Task details
Your answer should hold only the lines from the start of the data below through the line with "destroys descendants whose", copied exactly, with pictures left out.

Provided information
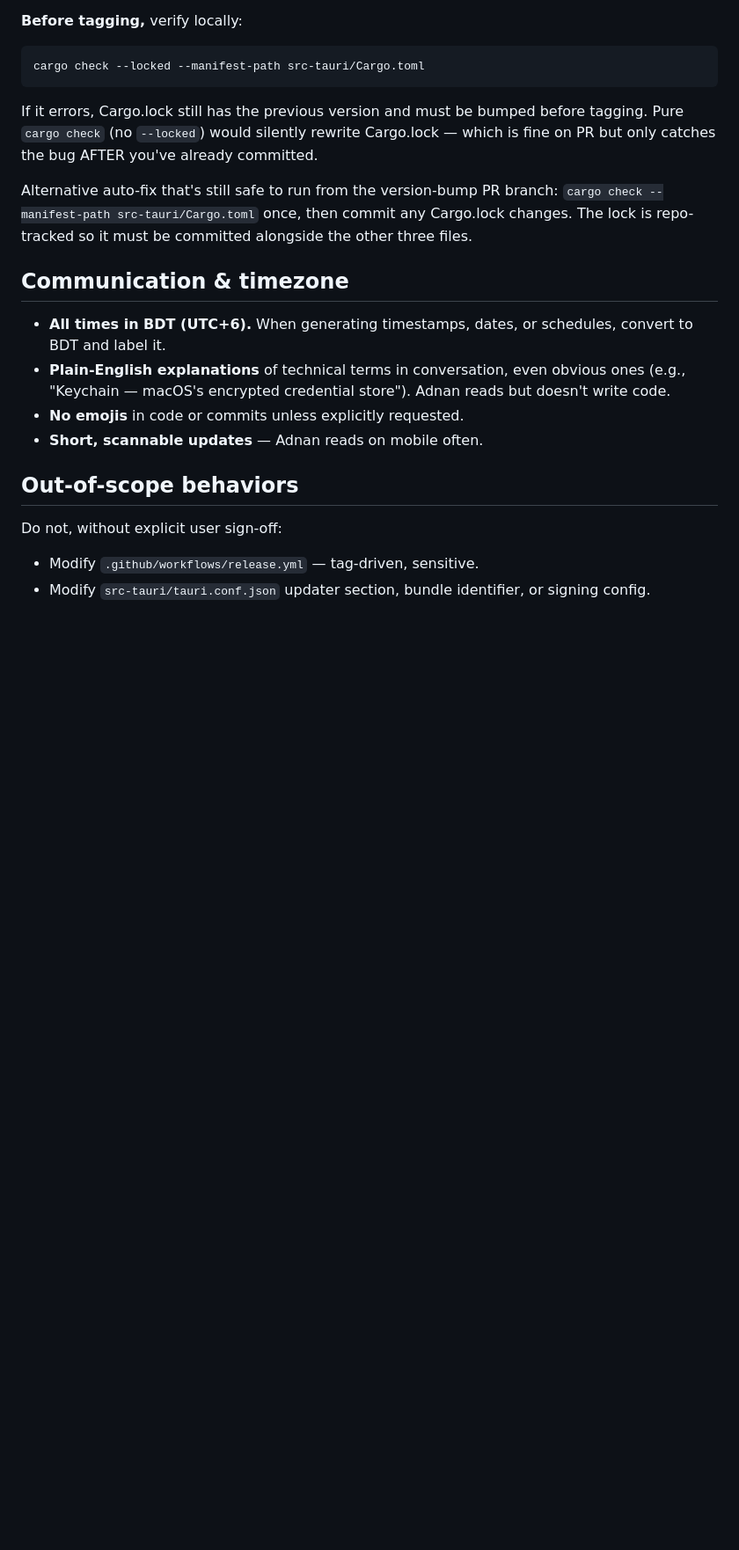
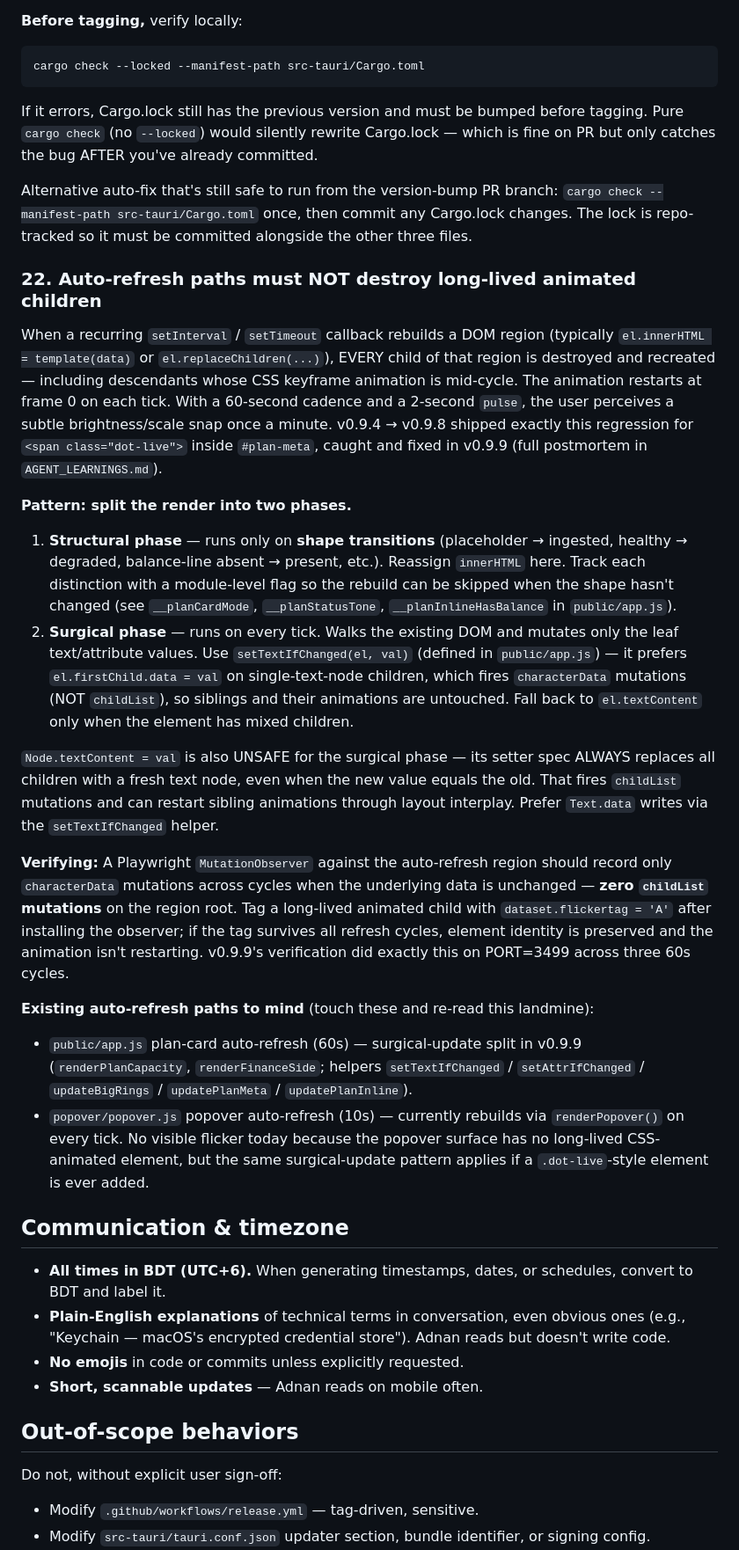
Before and after one commit to clauding-lab/clauge, a Markdown page: AGENTS.md, the part around the change. Shown at 88% size. GitHub-like rendering; blank space fills up the shorter version.

Commit message:
docs: add AGENTS.md landmine #22 — auto-refresh must not destroy animated children
Codifies the lesson from v0.9.9's plan-card flicker fix into a stable
landmine. Rule: rebuilding a DOM region in an auto-refresh callback
destroys descendants whose CSS animation is mid-cycle and restarts them
from frame 0. Split the render into a structural phase (only on shape
transitions) and a surgical phase (Text.data writes for every other tick).

Includes the verification recipe (Playwright MutationObserver +
dataset.flickertag) and lists the two current auto-refresh paths
(plan-card 60s, popover 10s) so future agents touching either re-read
the rule.

AGENT_LEARNINGS.md v0.9.9 entry's cross-reference flipped from
"candidate" to "shipped".

```diff
--- a/AGENTS.md
+++ b/AGENTS.md
@@ -411,6 +411,24 @@ If it errors, Cargo.lock still has the previous version and must be bumped befor
 
 Alternative auto-fix that's still safe to run from the version-bump PR branch: `cargo check --manifest-path src-tauri/Cargo.toml` once, then commit any Cargo.lock changes. The lock is repo-tracked so it must be committed alongside the other three files.
 
+### 22. Auto-refresh paths must NOT destroy long-lived animated children
+
+When a recurring `setInterval` / `setTimeout` callback rebuilds a DOM region (typically `el.innerHTML = template(data)` or `el.replaceChildren(...)`), EVERY child of that region is destroyed and recreated — including descendants whose CSS keyframe animation is mid-cycle. The animation restarts at frame 0 on each tick. With a 60-second cadence and a 2-second `pulse`, the user perceives a subtle brightness/scale snap once a minute. v0.9.4 → v0.9.8 shipped exactly this regression for `<span class="dot-live">` inside `#plan-meta`, caught and fixed in v0.9.9 (full postmortem in `AGENT_LEARNINGS.md`).
+
+**Pattern: split the render into two phases.**
+
+1. **Structural phase** — runs only on **shape transitions** (placeholder → ingested, healthy → degraded, balance-line absent → present, etc.). Reassign `innerHTML` here. Track each distinction with a module-level flag so the rebuild can be skipped when the shape hasn't changed (see `__planCardMode`, `__planStatusTone`, `__planInlineHasBalance` in `public/app.js`).
+2. **Surgical phase** — runs on every tick. Walks the existing DOM and mutates only the leaf text/attribute values. Use `setTextIfChanged(el, val)` (defined in `public/app.js`) — it prefers `el.firstChild.data = val` on single-text-node children, which fires `characterData` mutations (NOT `childList`), so siblings and their animations are untouched. Fall back to `el.textContent` only when the element has mixed children.
+
+`Node.textContent = val` is also UNSAFE for the surgical phase — its setter spec ALWAYS replaces all children with a fresh text node, even when the new value equals the old. That fires `childList` mutations and can restart sibling animations through layout interplay. Prefer `Text.data` writes via the `setTextIfChanged` helper.
+
+**Verifying:** A Playwright `MutationObserver` against the auto-refresh region should record only `characterData` mutations across cycles when the underlying data is unchanged — **zero `childList` mutations** on the region root. Tag a long-lived animated child with `dataset.flickertag = 'A'` after installing the observer; if the tag survives all refresh cycles, element identity is preserved and the animation isn't restarting. v0.9.9's verification did exactly this on PORT=3499 across three 60s cycles.
+
+**Existing auto-refresh paths to mind** (touch these and re-read this landmine):
+
+- `public/app.js` plan-card auto-refresh (60s) — surgical-update split in v0.9.9 (`renderPlanCapacity`, `renderFinanceSide`; helpers `setTextIfChanged` / `setAttrIfChanged` / `updateBigRings` / `updatePlanMeta` / `updatePlanInline`).
+- `popover/popover.js` popover auto-refresh (10s) — currently rebuilds via `renderPopover()` on every tick. No visible flicker today because the popover surface has no long-lived CSS-animated element, but the same surgical-update pattern applies if a `.dot-live`-style element is ever added.
+
 ## Communication & timezone
 
 - **All times in BDT (UTC+6).** When generating timestamps, dates, or schedules, convert to BDT and label it.
```
Also changed, not shown: AGENT_LEARNINGS.md (+1 -1 lines).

Written solution
Before and after one commit to clauding-lab/clauge, a Markdown page: AGENTS.md, the part around the change. Shown at 88% size. GitHub-like rendering; blank space fills up the shorter version.

Commit message:
docs: add AGENTS.md landmine #22 — auto-refresh must not destroy animated children
Codifies the lesson from v0.9.9's plan-card flicker fix into a stable
landmine. Rule: rebuilding a DOM region in an auto-refresh callback
destroys descendants whose CSS animation is mid-cycle and restarts them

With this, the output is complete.